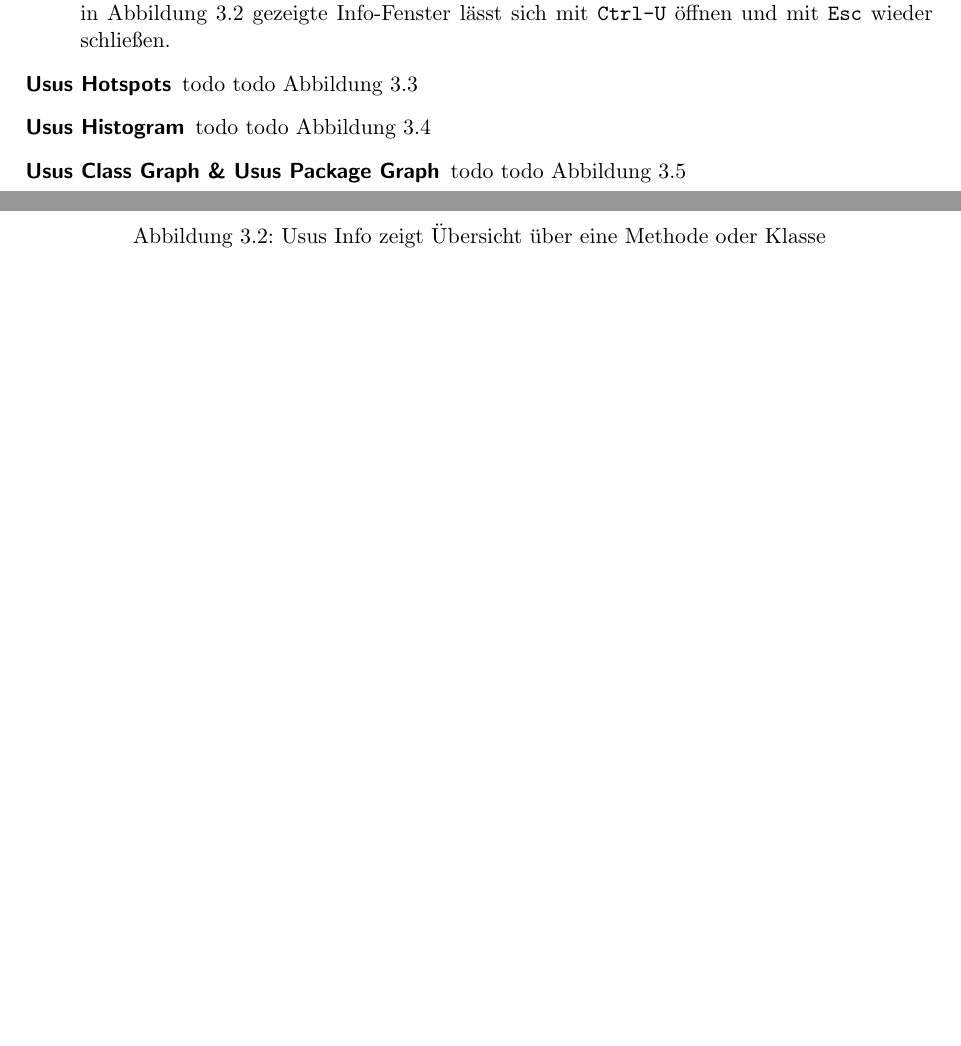
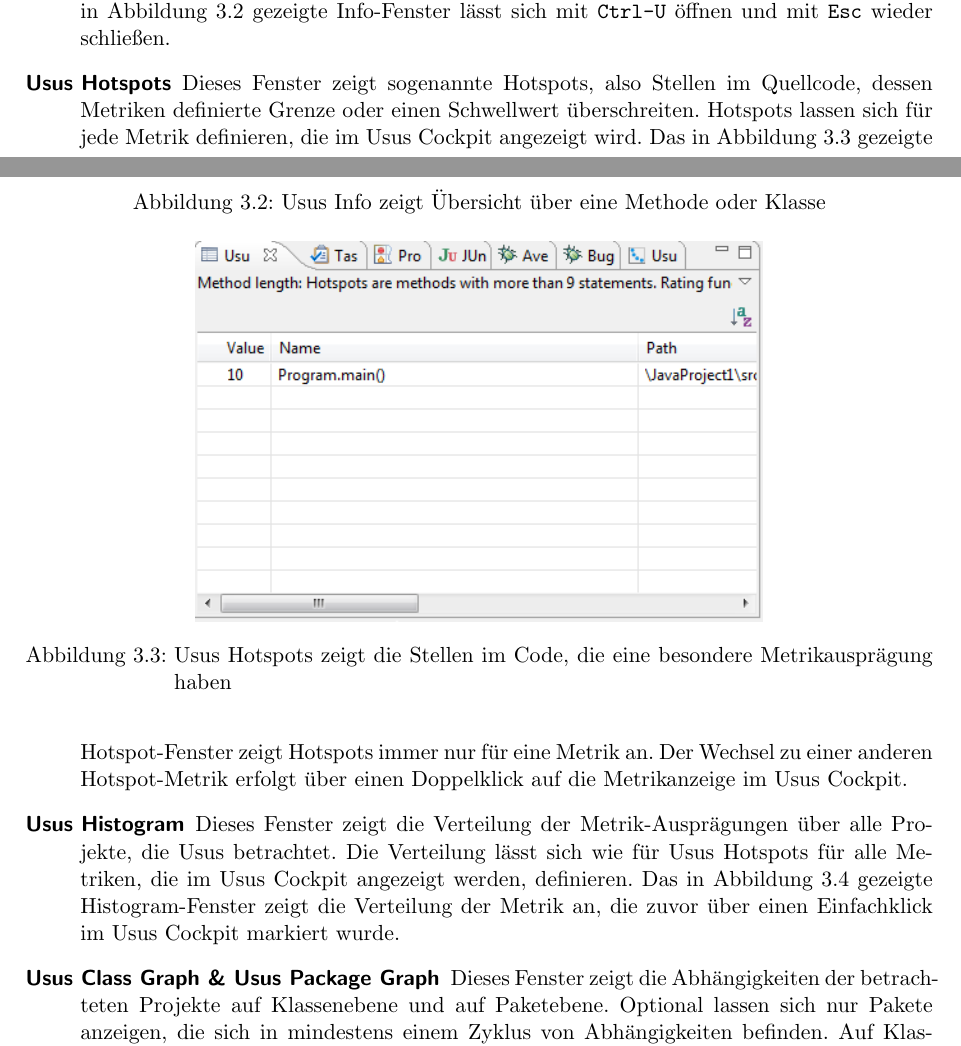
Before and after one commit to halllo/MTSS12, a LaTeX thesis (text/masterthesis.tex): two parts of pages 9 and 10 of 21 before the commit and two parts of pages 9 and 10 of 22 after it, joined at a grey line, cut so that both start at the same text, the shorter picture padded with empty space. Compiled offline with pdfLaTeX; the source files are stored in an older character set and shown here as Unicode.

Commit message:
usus windows done

```diff
--- a/text/masterthesis.tex
+++ b/text/masterthesis.tex
@@ -161,16 +162,16 @@ Die in Abbildung \ref{fig:usus_cockpit} dargestellten Metriken errechnen sich au
 \end{figure}
 Das in Abbildung \ref{fig:usus_info} gezeigte Info-Fenster lässt sich mit \texttt{Ctrl-U} öffnen und mit \texttt{Esc} wieder schließen.
 
-\item[Usus Hotspots] todo
+\item[Usus Hotspots] Dieses Fenster zeigt sogenannte Hotspots, also Stellen im Quellcode, dessen Metriken definierte Grenze oder einen Schwellwert überschreiten. Hotspots lassen sich für jede Metrik definieren, die im Usus Cockpit angezeigt wird.
 \begin{figure}[h]
 	\centering
 		\includegraphics[width=10cm]{images/usus_hotspots.png}
-	\caption{Usus Hotspots todo}
+	\caption{Usus Hotspots zeigt die Stellen im Code, die eine besondere Metrikausprägung haben}
 	\label{fig:usus_hotspots}
 \end{figure}
-todo Abbildung \ref{fig:usus_hotspots}
+Das in Abbildung \ref{fig:usus_hotspots} gezeigte Hotspot-Fenster zeigt Hotspots immer nur für eine Metrik an. Der Wechsel zu einer anderen Hotspot-Metrik erfolgt über einen Doppelklick auf die Metrikanzeige im Usus Cockpit.
 
-\item[Usus Histogram] todo
+\item[Usus Histogram] Dieses Fenster zeigt die Verteilung der Metrik-Ausprägungen über alle Projekte, die Usus betrachtet. Die Verteilung lässt sich wie für Usus Hotspots für alle Metriken, die im Usus Cockpit angezeigt werden, definieren.
 \begin{figure}[h]
 	\centering
 		\includegraphics[width=10cm]{images/usus_histogram.png}
@@ -178,8 +179,8 @@ todo Abbildung \ref{fig:usus_hotspots}
 	\label{fig:usus_histogram}
 \end{figure}
-todo Abbildung \ref{fig:usus_histogram}
+Das in Abbildung \ref{fig:usus_histogram} gezeigte Histogram-Fenster zeigt die Verteilung der Metrik an, die zuvor über einen Einfachklick im Usus Cockpit markiert wurde.
 
-\item[Usus Class Graph \& Usus Package Graph] todo
+\item[Usus Class Graph \& Usus Package Graph] Dieses Fenster zeigt die Abhängigkeiten der betrachteten Projekte auf Klassenebene und auf Paketebene. Optional lassen sich nur Pakete anzeigen, die sich in mindestens einem Zyklus von Abhängigkeiten befinden. Auf Klassenebene lassen sich optional nur Kreuzverbindung (?) anzeigen.
 \begin{figure}[h]
 	\centering
 		\includegraphics[width=10cm]{images/usus_graph.png}
@@ -187,6 +188,6 @@ todo Abbildung \ref{fig:usus_histogram}
 	\label{fig:usus_graph}
 \end{figure}
-todo Abbildung \ref{fig:usus_graph}
+Das in Abbildung \ref{fig:usus_graph} dargestellte Fenster besteht aus zwei Karteikarten, über die zwischen Klassen- und Paketebene umgeschaltet werden kann.
 \end{description}
 
 
```
Also changed, not shown: text/masterthesis.tex (5 more changed lines), 1 other file.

☆ ☆ ☆ ☆ ☆ ☆ ☆

Task requirements —
Nothing but lines that contain "todo" should appear in the answer. Copy each from the records.

Result of the task —
-\item[Usus Hotspots] todo
-	\caption{Usus Hotspots todo}
-todo Abbildung \ref{fig:usus_hotspots}
-\item[Usus Histogram] todo
@@ -178,8 +179,8 @@ todo Abbildung \ref{fig:usus_hotspots}
-todo Abbildung \ref{fig:usus_histogram}
-\item[Usus Class Graph \& Usus Package Graph] todo
@@ -187,6 +188,6 @@ todo Abbildung \ref{fig:usus_histogram}
-todo Abbildung \ref{fig:usus_graph}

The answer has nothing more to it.